Introduction In the period from 1988 to 1993, 12 new law schools have opened in Australia.1 At the same time, concerns about the number of law students grew, leading a number of media stories to warn of an impending ‘glut’ of lawyers.2 These reports claim that the number of students will soon equal the number of lawyers, if it does not already. The implications seem horrendous – a doubling of Australian lawyers when the current number are having difficulty making a living. The legal profession will not be able to absorb all the graduates and they will be left, with an otherwise useless education, to become a social problem chasing ambulances in search of their hapless prey. This picture is deeply flawed. Statistically, it is simply nonsense.3 It is not true that there are as many university law students as there are practicing lawyers. The current ratio is approximately 59 students for every 100 lawyers, which is below the long-term average ratio of 65 to 66 students for every 100 lawyers dating back to the 1960s. Existing law schools have contributed as many new students as the new law schools. The proportion of law graduates who are unemployed is lower than any other graduate group except medical graduates. The difficulties that some graduates are experiencing in getting jobs in the profession is primarily related to the downturn in the legal profession, not the increase in student intakes that occurred in the height of a boom. There are real problems with the education Australian law schools currently provide – but the crucial issue is the quality of that education. But improving Australian legal education requires consideration of issues much broader than the mere numbers of lawyers and law students. Changes in law, society and legal practice, and the variety of careers law graduates pursue, challenge law schools to keep their degrees relevant to the needs of students, the profession and the community they serve. To the extent that law schools do not respond to these challenges, they will produce too many graduates equipped only for the legal practice of the past and ill-suited to the range of work they will perform in the next century. Where large numbers of law students are educated cheaply or according to outdated assumptions, this will produce law graduates unequipped for performing useful functions in tomorrow’s world. But, if universities

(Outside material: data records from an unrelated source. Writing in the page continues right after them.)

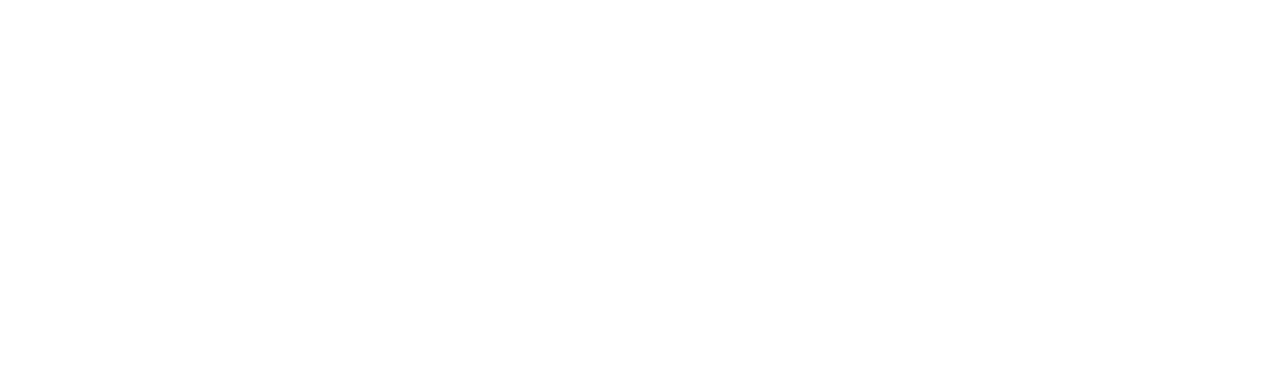
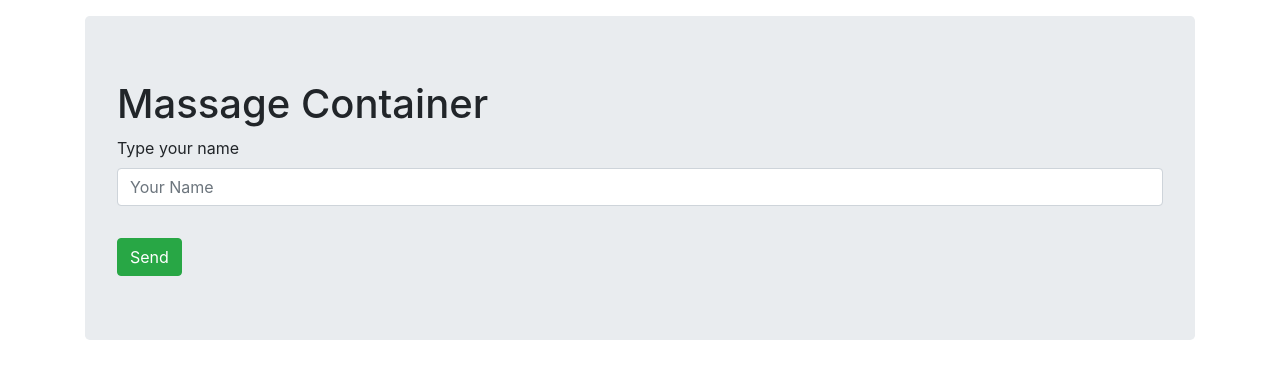
Before and after one commit to AhmedEldessouki1982/nodeJS-training, a website: page courceProject/index.html in a window 1280 px wide. Drawn offline with nearby package versions, Linux system fonts and the light colour scheme.

Commit message:
adding firt phase of front end

```diff
--- a/courceProject/CSS/custom-styling.css
+++ b/courceProject/CSS/custom-styling.css
@@ -0,0 +1,6 @@
+.container {
+    margin-top: 1rem;
+}
+.btn-success {
+    margin-top: 1rem;
+}
--- a/courceProject/index.html
+++ b/courceProject/index.html
@@ -8,18 +8,42 @@
     <!-- Normalize css file -->
     <link rel="stylesheet" href="./CSS/normalize.css">
     <link rel="stylesheet" href="./CSS/custom-styling.css">
-
     <!-- bootstrap link -->
     <link rel="stylesheet" href="https://stackpath.bootstrapcdn.com/bootstrap/4.3.1/css/bootstrap.min.css" integrity="sha384-ggOyR0iXCbMQv3Xipma34MD+dH/1fQ784/j6cY/iJTQUOhcWr7x9JvoRxT2MZw1T" crossorigin="anonymous">
 </head>
     <body>
+        <div class="container">
+            <div class="jumbotron">
+                <h1>Massage Container</h1>
+                <!-- form-control from bootstrap -->
+                <div class="form-group">
+                <label for="formGroupExampleInput">Type your name</label>
+                <input type="text" class="form-control"  placeholder="Your Name">
+                </div>
+            <!-- send Button -->
+                <button type="button" class="btn btn-success">Send</button>
+            </div>
+        </div>
+        <div class="massages">
 
-
+        </div>
 
 
         <!-- bootstrap JS link -->
             <script src="https://code.jquery.com/jquery-3.3.1.slim.min.js" integrity="sha384-q8i/X+965DzO0rT7abK41JStQIAqVgRVzpbzo5smXKp4YfRvH+8abtTE1Pi6jizo" crossorigin="anonymous"></script>
             <script src="https://cdnjs.cloudflare.com/ajax/libs/popper.js/1.14.7/umd/popper.min.js" integrity="sha384-UO2eT0CpHqdSJQ6hJty5KVphtPhzWj9WO1clHTMGa3JDZwrnQq4sF86dIHNDz0W1" crossorigin="anonymous"></script>
             <script src="https://stackpath.bootstrapcdn.com/bootstrap/4.3.1/js/bootstrap.min.js" integrity="sha384-JjSmVgyd0p3pXB1rRibZUAYoIIy6OrQ6VrjIEaFf/nJGzIxFDsf4x0xIM+B07jRM" crossorigin="anonymous"></script>
+
+
+        <!-- jqery logic -->
+        <script>
+            $(
+                () => {
+                    console.log("hi");
+                }
+            )
+
+
+        </script>
     </body>
 </html>
```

discipline themselves to provide only education of the highest standard, then law graduates will be properly equipped to perform useful services in professional practice and elsewhere. The number of law graduates would incidentally be lower because of the increased cost of a better quality education. The first part of this article summarizes the statistical evidence about the number of law students and lawyers in Australia and the historical trends into which these numbers fit.4 (These figures were compiled in 1993 – for updated figures and commentary, refer to this Chapter’s postscript). The second part of the article argues that the real issue is the quality of legal education, which, if addressed adequately, will make issues of quantity largely irrelevant.